Copy out all the lines of the data precisely, omitting any pictures.
TASK DATA Start Marker
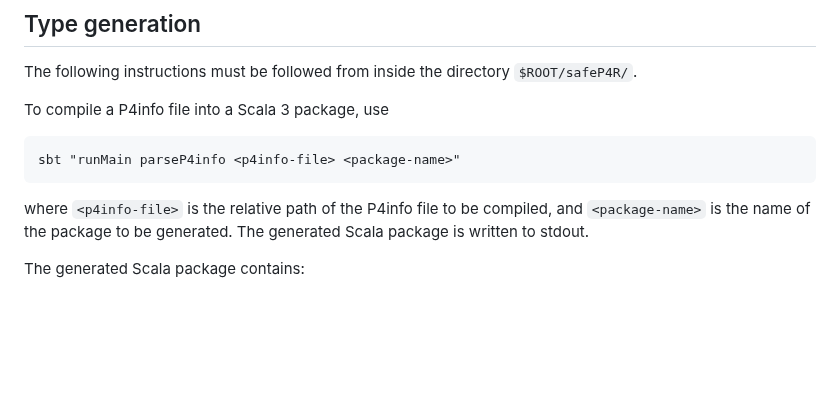
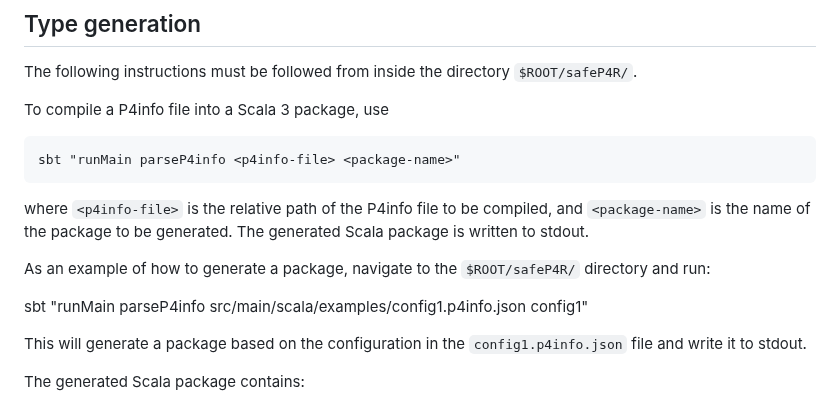
Before and after one commit to JensKanstrupLarsen/safeP4R, a Markdown page: README.md, the part around the change. GitHub-like rendering; blank space fills up the shorter version.

Commit message:
Small section on how to generate types

```diff
--- a/README.md
+++ b/README.md
@@ -62,6 +62,13 @@ To compile a P4info file into a Scala 3 package, use
 where `<p4info-file>` is the relative path of the P4info file to be compiled, and
 `<package-name>` is the name of the package to be generated.
 The generated Scala package is written to stdout.
+
+As an example of how to generate a package, navigate to the `$ROOT/safeP4R/` directory and run:
+
+   sbt "runMain parseP4info src/main/scala/examples/config1.p4info.json config1"
+
+This will generate a package based on the configuration in the `config1.p4info.json` file
+and write it to stdout.
 
 The generated Scala package contains:
 
```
TASK DATA End Marker
• [OUTPUT FOR THIS TASK]
Before and after one commit to JensKanstrupLarsen/safeP4R, a Markdown page: README.md, the part around the change. GitHub-like rendering; blank space fills up the shorter version.

Commit message:
Small section on how to generate types

```diff
--- a/README.md
+++ b/README.md
@@ -62,6 +62,13 @@ To compile a P4info file into a Scala 3 package, use
 where `<p4info-file>` is the relative path of the P4info file to be compiled, and
 `<package-name>` is the name of the package to be generated.
 The generated Scala package is written to stdout.
+
+As an example of how to generate a package, navigate to the `$ROOT/safeP4R/` directory and run:
+
+   sbt "runMain parseP4info src/main/scala/examples/config1.p4info.json config1"
+
+This will generate a package based on the configuration in the `config1.p4info.json` file
+and write it to stdout.
 
 The generated Scala package contains:
 
```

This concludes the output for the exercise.